When the season opens today, it might be hard to concentrate on baseball. This year, Opening Day promises to be as much a christening as it does a ballgame. The president shouldn't throw out the first pitch; he should break a bottle of champagne against the hull of one of the sky boxes.
But, of course, there's more at work here than a brick facade and sweeping arches. Somebody's got to actually play baseball at Camden Yards. Isn't that among the reasons they built the place?
Which brings us to the unavoidable truth of this season: It's one thing to build a showcase (especially with someone else's money); it's quite another to put on a show.
John Oates put it this way: "Hopefully, we'll play as well as it looks."
If that happens, the '92 Orioles will someday be mentioned in the same breath as the '27 Yankees, or at least the '91 Twins. But let's get serious. The Orioles' mission this year is not to get into the World Series -- they won't -- but simply to prove worthy of their new digs.
What would it take? A .500 season, following one with 95 losses, would be a wonderful year.
A .500 season would mean the Orioles, who had losing seasons in five of their past six, were finally showing progress. A .500 season would mean that in a stadium meant to evoke traditional values, the Orioles might actually evoke some of their own.
The key, of course, is (say it with me) pitching.
Do you remember last season? The Orioles said it was a season to remember. Remember?
I know, you're trying not to.
But there is one thing, besides the 95 losses, you have to know: In 43 games last season, the Orioles were losing by as many as three runs before the fourth inning.
It would be great if Brady Anderson, after all these years, emerged as a leadoff hitter. It would be fine if Chris Hoiles and Leo Gomez and Chito Martinez emerged as legitimate big-leaguers. What if Bill Ripken hit more than .230? What if Sam Horn dented the warehouse? There are many question marks, but even more important than a return of Glenn Davis to form is the pitching. The Orioles will likely score enough runs to stay in most games. Will the pitching keep them there?

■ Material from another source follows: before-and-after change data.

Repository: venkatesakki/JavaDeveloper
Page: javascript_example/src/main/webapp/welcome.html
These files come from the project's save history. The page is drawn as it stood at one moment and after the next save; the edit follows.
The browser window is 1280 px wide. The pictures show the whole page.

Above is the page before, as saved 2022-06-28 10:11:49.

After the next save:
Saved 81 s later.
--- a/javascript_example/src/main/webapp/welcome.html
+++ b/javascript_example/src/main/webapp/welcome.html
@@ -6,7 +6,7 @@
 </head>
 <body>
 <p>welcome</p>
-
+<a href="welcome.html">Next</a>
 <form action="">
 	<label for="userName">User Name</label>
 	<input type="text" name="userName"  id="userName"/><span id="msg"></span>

Everyone wants pitching. Some teams -- the Toronto Blue Jays and the Boston Red Sox, to name two -- went out and spent big money to shore up their pitching. The Blue Jays, upon drawing 4 million, got Jack Morris despite already having the best pitching staff in the league. They're a lock to win the AL East.
The Orioles, meantime, went cheap. The citizens of Maryland gave them a stadium. They bought 25,000 season tickets. They're going to pour about 3 million people into Camden Yards. And what did the Orioles do in return? They desperately needed pitching and came up with Rick Sutcliffe and Storm Davis.
Sutcliffe, once a top pitcher, is now problematic. You can watch him today. I love the guy. I think he's the key to the season. But he's also 36 and coming off surgery. What if you had him and Jack Morris? And, of course, Storm Davis didn't even crack the starting rotation.
And then there is the Orioles' 4-M Club.
Mike Mussina looks as if he can be a star. People are high on his poise, his intelligence, his fastball and his control, in no particular order.
Ben McDonald always looks as if he can be a star. The game plan is to low-key McDonald, and everyone seems to be buying into it. Ben has been busy with his squirt guns, and Oates calls him "one of our Joes." If McDonald and Mussina emerge this season, the Orioles just might have something going.
Also intriguing is Jose Mesa. He, too, has been intriguing before. But he faded badly after a fast start last year. Will this year be different? The radar gun has him at 94 miles an hour, which is faster even than in his pre-operation days.
Leaving Bob Milacki, who is steady. Back in '89, he was better than steady.
You look at the rotation and you think, "What if . . ." That's the problem. There's so much potential there, and yet each of the pitchers starts off with a "What if?"
A wise man once told me that if you leave spring training with more than a couple of ifs on your team, you can't expect to contend. The Orioles have more than a couple. What do you call it when your backup catcher has eight career big-league at-bats?
But what do you call a starting rotation that has Jeff Ballard, Dave Johnson, Jeff Robinson? You call it last season. This season everyone pitched well in the spring, and even though it was the spring, there is reason for hope.
I picked the Orioles fourth last season -- and they finished sixth. I'm going to pick them fourth again -- and wouldn't be shocked if they finished higher.